If you get the feeling your rising wages over the last decade aren’t keeping up with the cost of goods and services, you’re right.
With Statistics Canada releasing its latest batch of data from the 2016 census, we find that median household income in B.C. rose 12.6 per cent between 2005 and 2015.That parallels the B.C. increase of 12.2 per cent over that period.
Sounds like good news, but the rate of inflation in B.C. over that decade was 18.9 per cent, more than 50 per cent higher than the jump in wages.
So how are we surviving? Tough to say. Interest rates are considerably lower, so there’s that.
But in what is described as a booming B.C. economy, clearly not enough is trickling down to the middle and lower classes. (The one-percenters, however, are still doing OK. One per cent of the population made more than $250,000 in 2015. That’s up a third over 2005.)
Those at the low end, and even much of the middle class, increasingly struggle due to the disparity in rising wages and inflation.
Of course, the biggest hurdle in all of this is real estate and rental prices. Income may have risen 12.6 per cent, inflation may have been 18.9 per cent, but the price of the average house has gone up nearly 100 per cent in many markets. So here we are in 2017. What’s next?
The outgoing BC Liberals touted balanced budgets and a strong economy as a reason to vote them in again. But even in the strong economy they took credit for, many couldn’t find affordable housing, and working-class wages remained stagnant.

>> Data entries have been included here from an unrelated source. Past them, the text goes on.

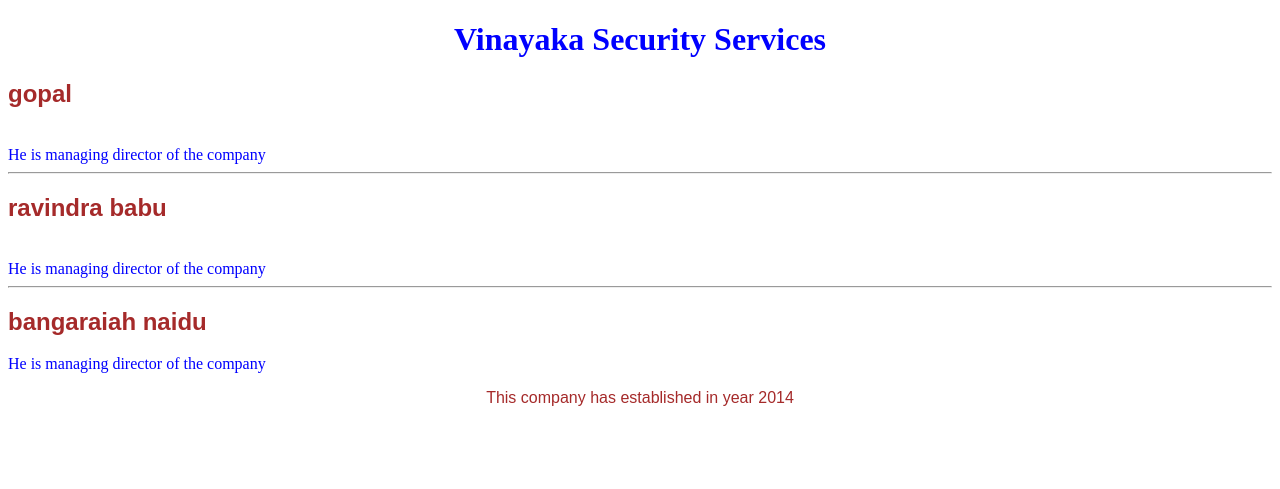
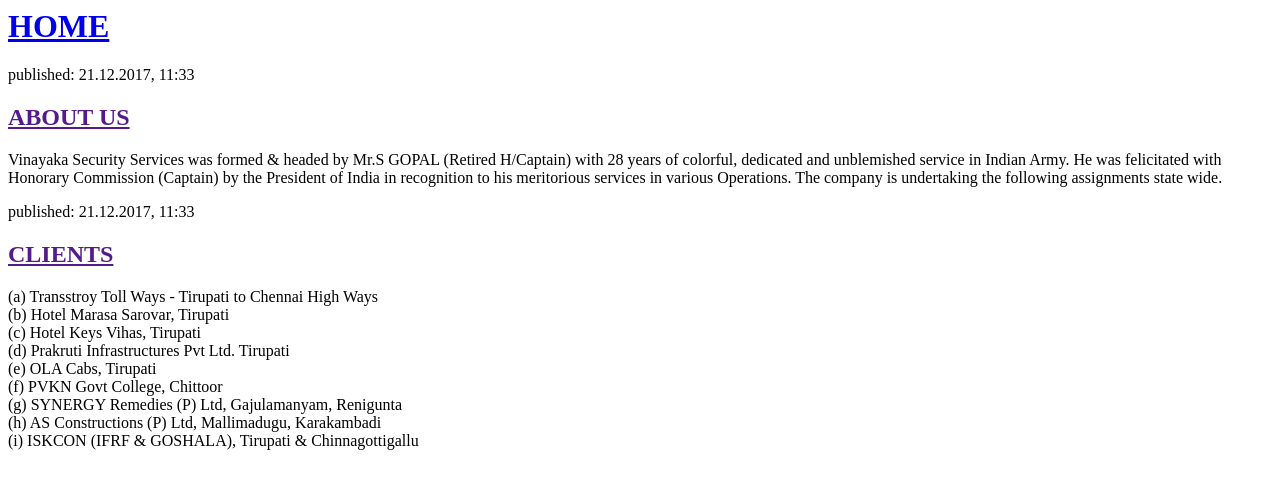
Before and after one commit to hk540539/my-first-blog, a Python web app: template blog/templates/blog/post_list.html in a window 1280 px wide. Shown: the top 489 px of the page. Run offline with Jinja, Linux system fonts and the light colour scheme; the template is opened without the code that fills it, so the values that code supplies are empty.

Commit message:
Changed the HTML for the site.

```diff
--- a/blog/templates/blog/post_list.html
+++ b/blog/templates/blog/post_list.html
@@ -1,67 +1,32 @@
-<!DOCTYPE html>
-<html>
-<head>
-  <meta charset="utf-8">
-  <meta name="viewport" content="width=device-width">
-  <title>JS Bin</title>
-</head>
-<body>
 
-  <h1 > Vinayaka Security Services</h1>
-  <h2> gopal</h2><br>
-  <p1 style= "text-align:center;font-family:elephant;color:blue"> He is managing director of the company
+<DOCTYPE!=html>
+    <head>
+        <title>VINAYAKA SECURITY SERVICES</title>
+    </head>
+    <body>
+        <div>
+            <h1><a href="/">HOME</a></h1>
+        </div>
 
+        <div>
+            <p>published: 21.12.2017, 11:33</p>
+            <h2><a href="">ABOUT US</a></h2>
+            <p>Vinayaka Security Services was formed & headed by Mr.S GOPAL (Retired H/Captain) with 28 years of colorful, dedicated and unblemished service in Indian Army.  He was  felicitated with Honorary Commission (Captain) by the President of India in recognition to his meritorious services in various Operations.  The company is undertaking the following assignments state wide.</p>
+        </div>
 
-  </p1>
-  <hr>
-
-   <h2>    ravindra babu </h2><br>
-    <p1 style= "text-align:center;font-family:elephant;color:blue"> He is managing director of the company
-
-
-  </p1>
-    <hr>
-    <h2>   bangaraiah naidu</h2>
-
-
-    <p1 style= "text-align:center;font-family:elephant;color:blue"> He is managing director of the company
-
-  </p1>
-    <br>
-<p id=abc>
-  This company has established in year 2014
-  </p>
-
-<style>
-body
-{
-background:url(E:\New folder\New folder\5a75f1d930f61da65847f63e3bdb093cc9221ed7af6fb5d4006afe10b2a873f1.jpg)
-
-
-
-}
-h1
-{
-  text-align:center;
-  font-family:elephant;
-  color:blue;>
-}
-
-h2
-{
-
-  font-family:arial;
-  color:brown;
-}
-#abc
-  {
-    font-family:arial;
-     color:brown;
-    text-align:center
-
-  }
-
-
- </style>
-</body>
+        <div>
+            <p>published: 21.12.2017, 11:33</p>
+            <h2><a href="">CLIENTS</a></h2>
+            <p>(a)	  Transstroy Toll Ways - Tirupati to Chennai High Ways<br>
+               (b)	  Hotel Marasa Sarovar, Tirupati<br>
+               (c)	   Hotel Keys Vihas, Tirupati<br>
+               (d)	   Prakruti Infrastructures Pvt Ltd. Tirupati<br>
+               (e)	   OLA Cabs, Tirupati<br>
+               (f)	   PVKN Govt College, Chittoor<br>
+               (g)	   SYNERGY Remedies (P) Ltd, Gajulamanyam, Renigunta<br>
+               (h)	   AS Constructions (P) Ltd, Mallimadugu, Karakambadi<br>
+               (i)	   ISKCON (IFRF & GOSHALA), Tirupati & Chinnagottigallu
+            </p>
+        </div>
+    </body>
 </html>
--- a/mysite/urls.py
+++ b/mysite/urls.py
@@ -15,7 +15,7 @@
 """
 from django.contrib import admin
 from django.urls import path
-from django.conf.urls import include
+from django.conf.urls import includemmm
 
 urlpatterns = [
     path('admin/', admin.site.urls),
```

Time will tell if the recent change in government in Victoria – and tax changes in Ottawa – will help the trickle turn to a flow or, as the new BC Liberals in opposition claim, NDP policy will stifle the economy and we’ll all suffer more.